_TASK REQUIREMENTS:_
Output exactly the lines that run from the start of the records to the line with "moviendose igual.", counting both ends, and skip the pictures.

========================

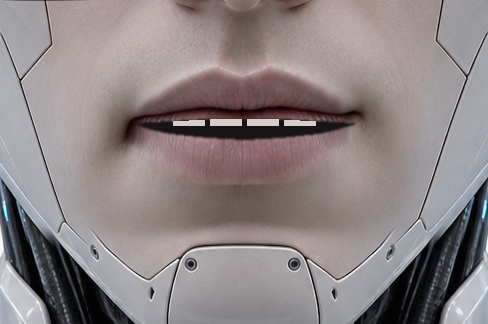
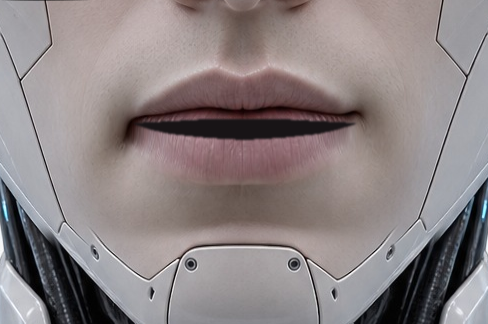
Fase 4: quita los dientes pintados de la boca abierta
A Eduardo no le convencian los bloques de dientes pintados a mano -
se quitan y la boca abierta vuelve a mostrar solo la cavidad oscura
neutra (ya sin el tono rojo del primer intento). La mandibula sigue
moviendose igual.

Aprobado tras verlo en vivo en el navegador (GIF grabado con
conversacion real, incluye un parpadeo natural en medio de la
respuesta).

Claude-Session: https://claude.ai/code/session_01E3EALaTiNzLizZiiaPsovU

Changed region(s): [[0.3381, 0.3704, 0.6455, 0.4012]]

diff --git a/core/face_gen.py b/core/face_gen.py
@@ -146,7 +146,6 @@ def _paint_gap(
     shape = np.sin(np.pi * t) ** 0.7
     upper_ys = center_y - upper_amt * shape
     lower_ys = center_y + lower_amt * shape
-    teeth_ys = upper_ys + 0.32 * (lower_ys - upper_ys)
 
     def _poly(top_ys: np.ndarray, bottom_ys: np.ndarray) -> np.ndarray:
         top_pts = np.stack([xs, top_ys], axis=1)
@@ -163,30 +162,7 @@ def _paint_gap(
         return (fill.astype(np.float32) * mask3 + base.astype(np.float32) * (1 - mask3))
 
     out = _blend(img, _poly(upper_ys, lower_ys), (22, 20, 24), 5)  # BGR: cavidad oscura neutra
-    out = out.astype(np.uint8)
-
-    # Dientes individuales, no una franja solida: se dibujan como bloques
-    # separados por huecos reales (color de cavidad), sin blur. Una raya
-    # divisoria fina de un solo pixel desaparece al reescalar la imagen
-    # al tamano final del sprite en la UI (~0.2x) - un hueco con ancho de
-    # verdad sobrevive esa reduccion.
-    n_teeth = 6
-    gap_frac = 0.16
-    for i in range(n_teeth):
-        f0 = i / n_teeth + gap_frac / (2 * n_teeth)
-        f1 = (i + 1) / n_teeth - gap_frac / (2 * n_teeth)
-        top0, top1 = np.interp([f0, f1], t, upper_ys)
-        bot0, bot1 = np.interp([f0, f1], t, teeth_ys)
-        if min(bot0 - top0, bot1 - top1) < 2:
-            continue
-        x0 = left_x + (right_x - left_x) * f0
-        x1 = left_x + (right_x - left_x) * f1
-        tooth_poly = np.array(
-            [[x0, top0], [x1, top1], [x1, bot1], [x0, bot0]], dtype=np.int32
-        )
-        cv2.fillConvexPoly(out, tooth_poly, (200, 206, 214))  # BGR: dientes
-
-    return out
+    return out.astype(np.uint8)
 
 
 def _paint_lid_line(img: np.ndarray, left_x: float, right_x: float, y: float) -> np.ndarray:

========================

_RESULT OF THE TASK:_
Fase 4: quita los dientes pintados de la boca abierta
A Eduardo no le convencian los bloques de dientes pintados a mano -
se quitan y la boca abierta vuelve a mostrar solo la cavidad oscura
neutra (ya sin el tono rojo del primer intento). La mandibula sigue
moviendose igual.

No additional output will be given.